Now, given the poor selection of American craft beers at the LCBO, the fact that a number of small brewers down there are making the move to cans hasn’t had much of an effect on my personal drinking habits. But to bring things full circle back to the Bar Towel thread that inspired this post, the trend has started to catch hold in Ontario, with a number of craft brewers – including Neustadt, Wellington, Great Lakes and Hockley Valley – now offering some or all of their brands in cans.

It certainly hasn’t been a completely painless transition for all of them, as illustrated by several blog posts from Neustadt’s Val Stimpson. But I’m firmly of the opinion that the move from bottles to cans will end up being a positive development for many of Ontario’s craft brewers, most notably because someone looking to try a new beer will probably be much more likely to pick up a single can – or their own mixed pack of a few different ones – than a six-pack of bottles of a single brand that they might end up hating.

It can’t be denied, of course, that cans aren’t an ideal package for every beer. I can’t imagine, for example, that a vintage ale or big barley wine would fare well being cellared in a can for a decade or three. But for shorter term storage of most types of beer, cans beat out bottles in most criteria, save for aesthetics. But as someone notes in the Bar Towel thread, good beer is meant to be poured into and enjoyed out of a glass, so as long as the container keeps it fresh and tasty, why should it matter if it’s a can or a bottle?

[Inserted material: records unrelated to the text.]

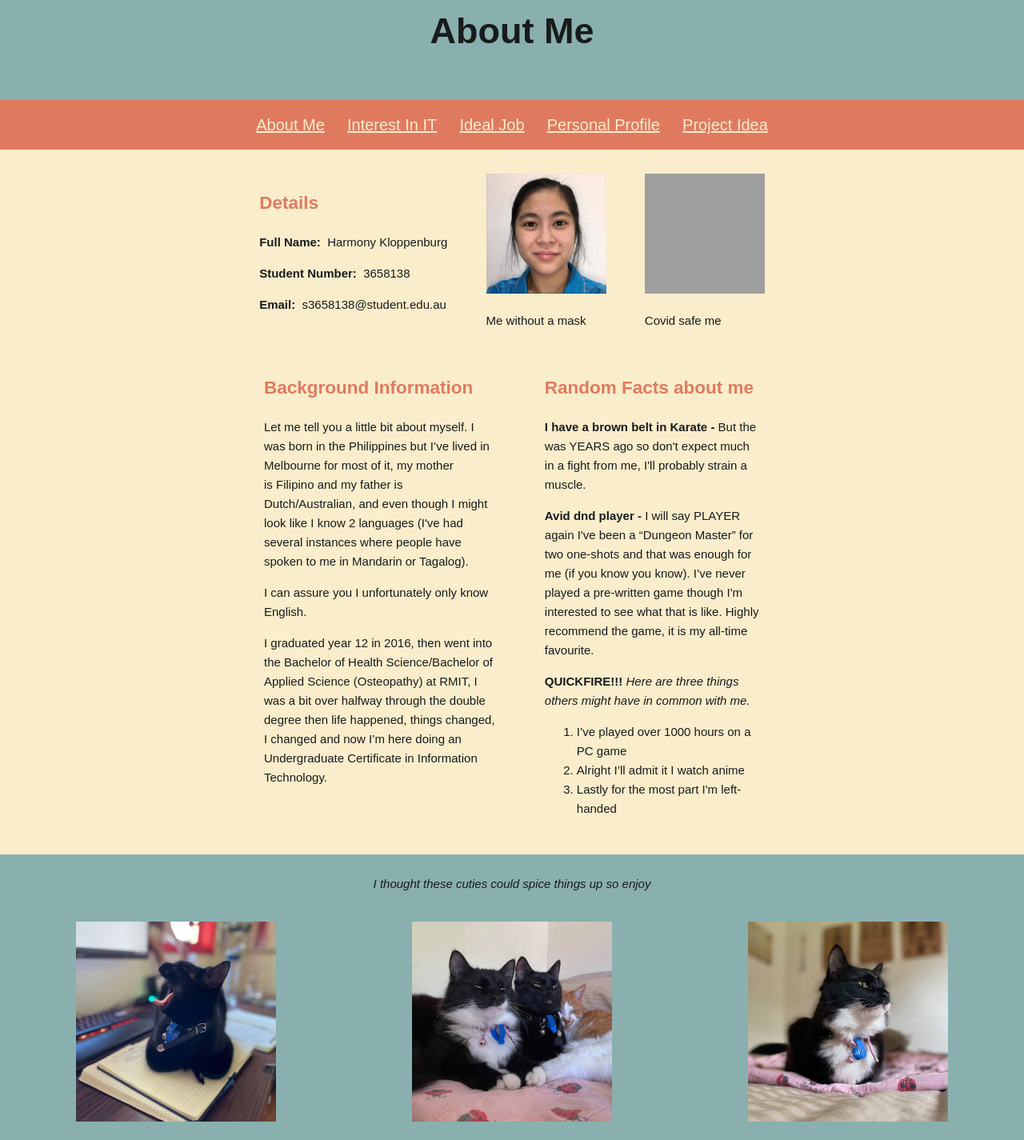
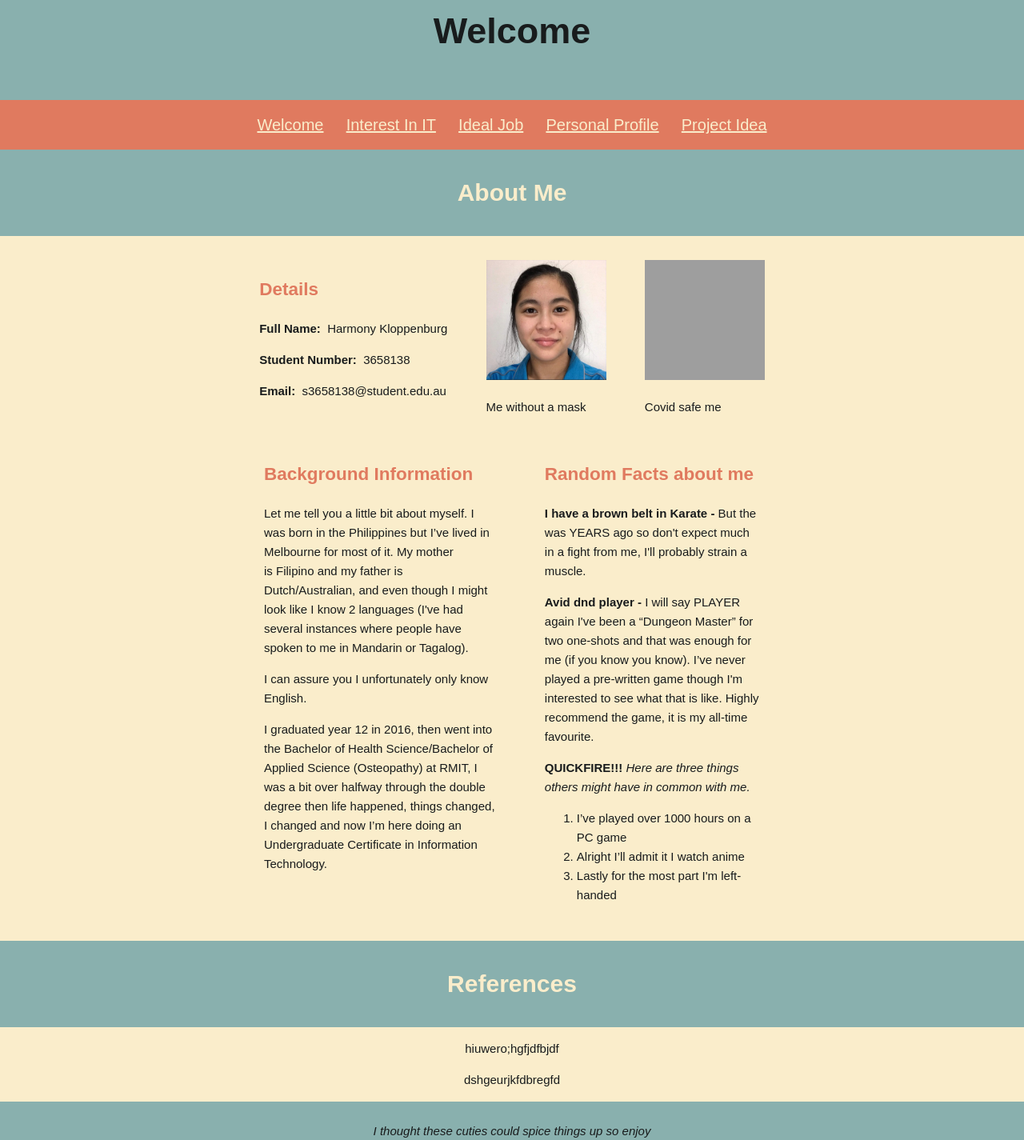
Before and after one commit to Harmony-K/Harmony-K.github.io, a plain HTML site: page index.html in a window 1280 px wide. Shown: the part 47-1472 px from the top of the page at 80% size. Drawn offline with Linux system fonts and the light colour scheme; grey boxes are pictures that could not be loaded.

Commit message:
welcome pg and ref sub

```diff
--- a/index.html
+++ b/index.html
@@ -1,21 +1,25 @@
 <!DOCTYPE html>
 <html>
     <head>
-        <title>homepage of my assignmnet</title>
+        <title>welcome</title>
         <link href="style.css" rel="stylesheet">
     </head>
     <body>
         <header>
-            <h1>About Me</h1>
+            <h1>Welcome</h1>
         </header>
 
         <nav> <!-- nav at le top-->
-            <a href="index.html">About Me</a>
+            <a href="index.html">Welcome</a>
             <a href="interest.html">Interest In IT</a>
             <a href="idealJob.html">Ideal Job</a>
             <a href="personalProfile.html">Personal Profile</a>
             <a href="project.html">Project Idea</a>
         </nav>
+
+        <div class="split-titles">
+            <h1 style="font-size: 30px; color: #FAEDCB;">About Me</h1>
+        </div>
 
         <main>
             <div class="idex-first-row">
@@ -44,7 +48,7 @@
                 <div class="index-sec-col">
                     <!-- background  -->
                 <h2>Background Information</h2>
-                    <p>Let me tell you a little bit about myself. I was born in the Philippines but I’ve lived in Melbourne for most of it, my mother is Filipino and my father is Dutch/Australian, and even though I might look like I know 2 languages (I've had several instances where people have spoken to me in Mandarin or Tagalog).</p>
+                    <p>Let me tell you a little bit about myself. I was born in the Philippines but I’ve lived in Melbourne for most of it. My mother is Filipino and my father is Dutch/Australian, and even though I might look like I know 2 languages (I've had several instances where people have spoken to me in Mandarin or Tagalog).</p>
                     <p>I can assure you I unfortunately only know English.</p>
                     <p>I graduated year 12 in 2016, then went into the Bachelor of Health Science/Bachelor of Applied  Science (Osteopathy) at RMIT, I was a bit over halfway through the double degree then life happened, things changed, I changed and now I’m here doing an Undergraduate Certificate in Information Technology.</p>
                </div>
@@ -66,6 +70,16 @@
             </div>
         </main>
 
+        <div class="split-titles">
+            <h1 style="font-size: 30px; color: #FAEDCB;">References</h1>
+        </div>
+
+        <!-- REFERENCES  -->
+       <div style="text-align: center;">
+            <p>hiuwero;hgfjdfbjdf</p>
+            <p> dshgeurjkfdbregfd</p>
+       </div>
+
         <footer> <!-- CATS -->
             <div> <p class="catTitle"> <em>I thought these cuties could spice things up so enjoy</em></p></div>
                 <div class="cats">
--- a/style.css
+++ b/style.css
@@ -63,7 +63,14 @@ footer{
     margin: 20px auto;
 }
 
-/* ==== ABOUT ME PAGE==== */
+/* ==== welcome PAGE==== */
+.split-titles{
+    background-color: #89B0AE;
+    text-align: center;
+    margin: 0 auto;
+    padding: 10px;
+}
+
 .idex-first-row{
     display: flex;
 }
```
Also changed, not shown: idealJob.html (+1 -1 lines), interest.html (+1 -1 lines), personalProfile.html (+1 -1 lines), project.html (+1 -1 lines).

(That last line isn’t a completely rhetorical question. I’m interested to hear other opinions on this, so please comment and let me know what you think.)